(Items from a dataset)

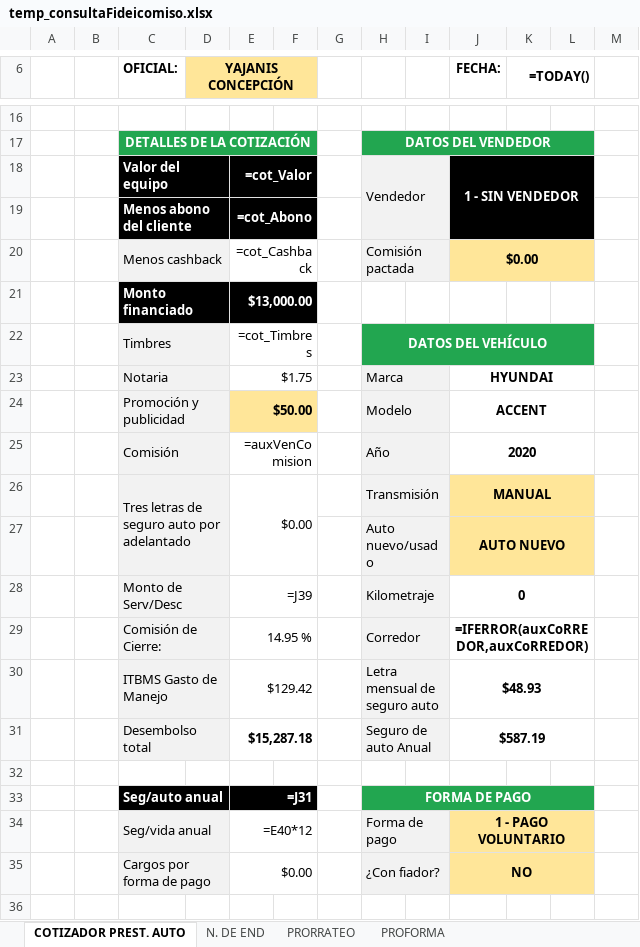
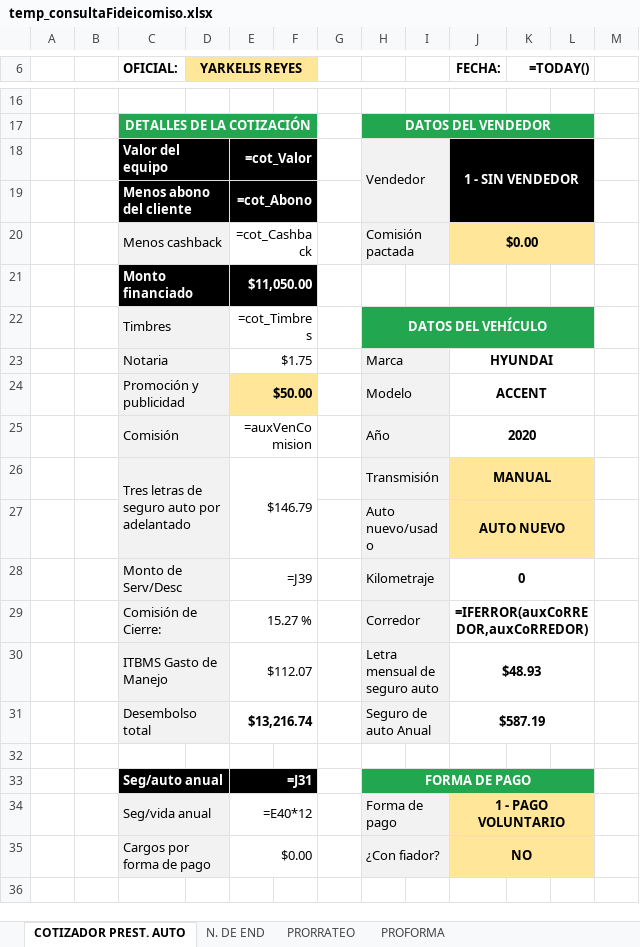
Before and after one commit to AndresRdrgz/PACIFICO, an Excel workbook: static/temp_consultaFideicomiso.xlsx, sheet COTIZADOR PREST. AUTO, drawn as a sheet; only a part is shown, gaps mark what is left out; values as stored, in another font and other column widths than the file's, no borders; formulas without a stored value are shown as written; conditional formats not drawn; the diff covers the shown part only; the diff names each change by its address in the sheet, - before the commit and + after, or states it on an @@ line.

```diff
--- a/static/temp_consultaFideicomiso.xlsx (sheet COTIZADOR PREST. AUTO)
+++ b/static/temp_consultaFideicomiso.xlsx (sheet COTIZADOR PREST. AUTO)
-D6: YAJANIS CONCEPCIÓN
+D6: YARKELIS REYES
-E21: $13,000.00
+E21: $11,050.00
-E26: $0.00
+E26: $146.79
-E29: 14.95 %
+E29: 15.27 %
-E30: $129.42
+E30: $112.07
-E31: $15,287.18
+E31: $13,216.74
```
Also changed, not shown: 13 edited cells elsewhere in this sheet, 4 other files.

--

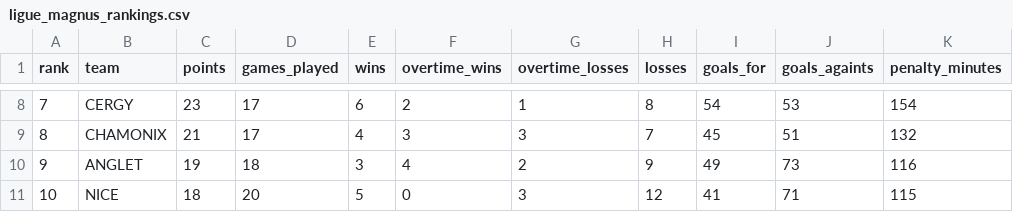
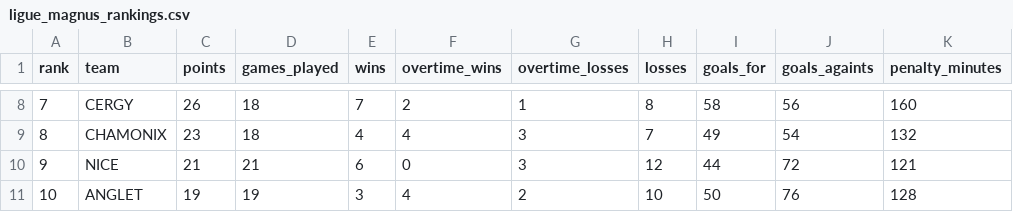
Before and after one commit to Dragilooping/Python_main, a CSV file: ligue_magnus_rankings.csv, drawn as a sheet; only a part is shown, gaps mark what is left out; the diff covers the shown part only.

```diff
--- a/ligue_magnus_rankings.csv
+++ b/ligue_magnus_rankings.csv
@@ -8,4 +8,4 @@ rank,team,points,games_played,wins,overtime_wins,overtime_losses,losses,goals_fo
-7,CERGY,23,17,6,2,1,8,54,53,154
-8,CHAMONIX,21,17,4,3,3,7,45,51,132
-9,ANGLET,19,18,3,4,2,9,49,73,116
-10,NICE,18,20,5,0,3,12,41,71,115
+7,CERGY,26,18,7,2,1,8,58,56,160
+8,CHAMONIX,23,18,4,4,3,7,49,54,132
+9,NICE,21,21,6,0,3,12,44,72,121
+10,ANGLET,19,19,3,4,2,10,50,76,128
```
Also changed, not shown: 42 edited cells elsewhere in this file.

### Exercise objective
Scan the entries for the word "cells". Report each line that has it.

### Answer to the problem
Also changed, not shown: 13 edited cells elsewhere in this sheet, 4 other files.
Also changed, not shown: 42 edited cells elsewhere in this file.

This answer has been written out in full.